In my late teens I suddenly developed an allergy to nuts. The first time I realised I had a nut allergy I was being ‘blue lighted’ to hospital from my student halls of residence – not ideal for the street cred! It was a bit of a shock to the system but since then I have been fairly successful at managing my own allergy with, fortunately, only the occasional blip. I am a keen home cook, so I found it really easy to eliminate the use of any ingredients that were going to find me reaching for my Epi-pen.
Running the dining out gauntlet
Eating out at a restaurant however, a different experience entirely. It used to fill me with embarrassment and dread every time I ate out. Picture the scene; a group of friends all out for a nice meal together, each one politely placing their order with the waiting staff as they go around the table. I begin to feel envious of the careless abandon at which people are making their choices. Simply any dish which takes their fancy on a whim. But more than anything, I begin to feel the shrinking self-consciousness as it’s nearing my turn. I know I am going to have to be the awkward one! I explain my allergy to nuts including all nut oils and any foods which may have been in close contact with nuts and before my pre-rehearsed spiel leaves my mouth, I can already see the waiter gloss over. ‘Another one of these fussy fastidious nit-pickers`. Public perception seems to be that allergies are a new trend made by people looking to seek attention.’ The eyes roll and he asks me, “are you actually allergic or do you just not like them?”. “What would happen if you ate them?” By the time our interaction is over, so much time has passed that my friends have turned their backs to me and are deep in separate conversations.
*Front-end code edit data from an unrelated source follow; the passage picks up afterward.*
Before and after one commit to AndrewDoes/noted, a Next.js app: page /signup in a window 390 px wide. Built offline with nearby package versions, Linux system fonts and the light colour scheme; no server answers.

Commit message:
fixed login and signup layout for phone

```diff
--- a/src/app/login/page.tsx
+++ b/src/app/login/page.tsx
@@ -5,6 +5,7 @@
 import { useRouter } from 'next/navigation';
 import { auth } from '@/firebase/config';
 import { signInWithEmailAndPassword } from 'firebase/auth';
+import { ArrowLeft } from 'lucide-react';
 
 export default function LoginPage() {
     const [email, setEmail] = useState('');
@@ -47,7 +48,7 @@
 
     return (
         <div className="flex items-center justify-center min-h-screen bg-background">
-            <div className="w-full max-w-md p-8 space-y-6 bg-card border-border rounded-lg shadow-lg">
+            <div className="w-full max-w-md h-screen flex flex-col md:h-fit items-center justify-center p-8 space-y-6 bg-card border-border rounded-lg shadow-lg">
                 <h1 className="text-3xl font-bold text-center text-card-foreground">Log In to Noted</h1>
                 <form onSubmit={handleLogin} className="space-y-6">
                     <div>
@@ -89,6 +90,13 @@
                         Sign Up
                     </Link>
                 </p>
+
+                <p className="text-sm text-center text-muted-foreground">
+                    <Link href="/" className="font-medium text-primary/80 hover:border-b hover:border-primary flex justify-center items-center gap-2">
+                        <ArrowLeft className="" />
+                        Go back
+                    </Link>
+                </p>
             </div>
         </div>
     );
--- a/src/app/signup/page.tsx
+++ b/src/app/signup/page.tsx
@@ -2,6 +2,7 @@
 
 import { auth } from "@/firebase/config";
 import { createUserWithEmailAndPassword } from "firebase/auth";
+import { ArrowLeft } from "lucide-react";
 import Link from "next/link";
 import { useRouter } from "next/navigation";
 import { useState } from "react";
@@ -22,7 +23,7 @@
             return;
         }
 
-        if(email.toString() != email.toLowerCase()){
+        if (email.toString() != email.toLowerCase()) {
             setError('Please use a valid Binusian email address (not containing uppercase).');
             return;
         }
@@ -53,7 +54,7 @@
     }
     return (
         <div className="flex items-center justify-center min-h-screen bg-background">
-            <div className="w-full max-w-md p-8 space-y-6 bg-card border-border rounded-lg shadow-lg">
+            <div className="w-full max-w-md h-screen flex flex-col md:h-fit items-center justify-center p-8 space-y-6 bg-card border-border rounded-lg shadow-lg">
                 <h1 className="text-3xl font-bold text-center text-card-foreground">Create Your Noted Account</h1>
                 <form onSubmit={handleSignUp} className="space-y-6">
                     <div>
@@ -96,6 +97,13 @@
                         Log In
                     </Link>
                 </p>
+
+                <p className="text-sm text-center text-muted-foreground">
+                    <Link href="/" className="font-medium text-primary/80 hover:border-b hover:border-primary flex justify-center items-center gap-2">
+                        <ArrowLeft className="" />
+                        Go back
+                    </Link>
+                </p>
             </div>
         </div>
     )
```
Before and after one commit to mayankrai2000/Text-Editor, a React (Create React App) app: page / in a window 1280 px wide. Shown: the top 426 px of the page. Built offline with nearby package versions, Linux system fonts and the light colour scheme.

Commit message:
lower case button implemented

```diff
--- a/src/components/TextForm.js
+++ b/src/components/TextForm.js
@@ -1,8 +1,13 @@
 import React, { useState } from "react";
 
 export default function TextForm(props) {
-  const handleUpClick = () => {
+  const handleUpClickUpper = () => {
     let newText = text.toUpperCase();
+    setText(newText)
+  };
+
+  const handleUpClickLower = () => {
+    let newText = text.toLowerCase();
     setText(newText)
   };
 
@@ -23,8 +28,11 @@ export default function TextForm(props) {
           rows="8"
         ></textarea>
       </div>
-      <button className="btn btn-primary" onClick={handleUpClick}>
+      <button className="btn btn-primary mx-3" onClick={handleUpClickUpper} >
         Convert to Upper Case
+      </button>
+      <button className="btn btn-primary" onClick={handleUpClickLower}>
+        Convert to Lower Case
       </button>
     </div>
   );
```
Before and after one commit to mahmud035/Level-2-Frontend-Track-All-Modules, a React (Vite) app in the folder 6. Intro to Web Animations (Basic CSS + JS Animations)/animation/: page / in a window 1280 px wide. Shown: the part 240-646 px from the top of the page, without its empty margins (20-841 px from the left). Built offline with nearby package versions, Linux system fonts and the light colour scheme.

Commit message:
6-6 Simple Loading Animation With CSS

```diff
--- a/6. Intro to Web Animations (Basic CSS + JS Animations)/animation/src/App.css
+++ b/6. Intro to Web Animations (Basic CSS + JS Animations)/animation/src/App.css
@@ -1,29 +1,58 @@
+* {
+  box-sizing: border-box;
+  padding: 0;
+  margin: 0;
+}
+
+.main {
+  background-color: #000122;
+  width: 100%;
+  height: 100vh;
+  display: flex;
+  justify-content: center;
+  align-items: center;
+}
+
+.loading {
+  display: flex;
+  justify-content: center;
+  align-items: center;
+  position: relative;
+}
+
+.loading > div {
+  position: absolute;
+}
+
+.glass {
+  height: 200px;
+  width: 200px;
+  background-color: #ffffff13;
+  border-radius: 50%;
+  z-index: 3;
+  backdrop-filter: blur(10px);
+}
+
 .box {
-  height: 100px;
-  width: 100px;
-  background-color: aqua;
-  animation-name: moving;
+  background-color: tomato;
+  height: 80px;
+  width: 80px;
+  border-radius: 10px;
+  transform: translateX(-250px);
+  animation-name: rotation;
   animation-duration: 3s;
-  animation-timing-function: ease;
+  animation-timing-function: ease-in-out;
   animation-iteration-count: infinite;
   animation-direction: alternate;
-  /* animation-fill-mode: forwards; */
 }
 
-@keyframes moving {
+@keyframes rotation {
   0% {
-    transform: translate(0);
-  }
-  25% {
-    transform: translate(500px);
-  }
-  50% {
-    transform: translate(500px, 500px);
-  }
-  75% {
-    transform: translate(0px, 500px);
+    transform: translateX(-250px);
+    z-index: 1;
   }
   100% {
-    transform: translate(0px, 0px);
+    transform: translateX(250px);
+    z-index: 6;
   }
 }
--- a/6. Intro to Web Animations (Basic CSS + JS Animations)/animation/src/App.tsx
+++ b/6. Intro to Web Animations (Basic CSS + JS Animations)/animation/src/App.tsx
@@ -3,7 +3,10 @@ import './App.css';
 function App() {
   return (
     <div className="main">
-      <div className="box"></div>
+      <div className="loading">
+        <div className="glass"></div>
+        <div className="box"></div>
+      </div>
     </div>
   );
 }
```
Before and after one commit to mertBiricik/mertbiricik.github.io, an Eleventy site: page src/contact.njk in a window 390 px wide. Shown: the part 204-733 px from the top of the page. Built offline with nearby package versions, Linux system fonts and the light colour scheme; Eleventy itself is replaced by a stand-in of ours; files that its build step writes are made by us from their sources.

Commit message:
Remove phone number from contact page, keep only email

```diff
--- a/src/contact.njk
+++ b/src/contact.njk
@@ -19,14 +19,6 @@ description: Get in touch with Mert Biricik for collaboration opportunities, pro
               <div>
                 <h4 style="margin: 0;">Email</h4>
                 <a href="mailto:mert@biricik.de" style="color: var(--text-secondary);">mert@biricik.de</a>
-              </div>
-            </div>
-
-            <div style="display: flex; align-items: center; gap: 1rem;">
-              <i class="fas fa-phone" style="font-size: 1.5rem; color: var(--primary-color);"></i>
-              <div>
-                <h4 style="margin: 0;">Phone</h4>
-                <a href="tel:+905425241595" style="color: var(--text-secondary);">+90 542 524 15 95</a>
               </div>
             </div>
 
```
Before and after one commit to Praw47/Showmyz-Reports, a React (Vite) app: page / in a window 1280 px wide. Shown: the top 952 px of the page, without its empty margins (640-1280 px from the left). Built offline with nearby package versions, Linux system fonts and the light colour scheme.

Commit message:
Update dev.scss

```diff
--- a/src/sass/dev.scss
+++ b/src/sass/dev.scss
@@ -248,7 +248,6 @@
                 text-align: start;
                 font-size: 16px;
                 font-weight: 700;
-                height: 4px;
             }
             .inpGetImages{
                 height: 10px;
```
I am on the outside from the onset. It’s uncomfortable at best, downright mortifying at worst. For years this was the general treatment I received. Constantly having to explain and justify my desire to consume a meal with a reduced likelihood of resulting in hospitalisation. Hardly a diva demand. I mean, am I nuts?
Dawn of a new era
I am delighted to say that things are changing. Over the past three years I have marked a real switch in attitudes. Waiting staff appear much more informed about food allergies and are armed with the information to support customers in making informed and safe choices. Only last week a friendly and accommodating waitress in Wagamama’s dashed off at the mere mention of my allergy, returning with an iPad loaded up with the allergy information for each dish they serve. I was impressed to say the least. It took all the embarrassment out of the situation and let me know that I am not alone.
It’s gratifying to see that things are improving massively within the catering and hospitality field. Education surrounding food allergies is better than ever and ultimately accountability for providing safe meals to customers is falling on the shoulders of these establishments.
Here’s to many more dates, dinners and shindigs without the need to ‘wave my Epi-pen in the air like I just don’t care!’
Hana Fralati is an avid home cook and loves nothing more than preparing gorgeous foods for baby Elio and spoiling friends with epic dinner parties.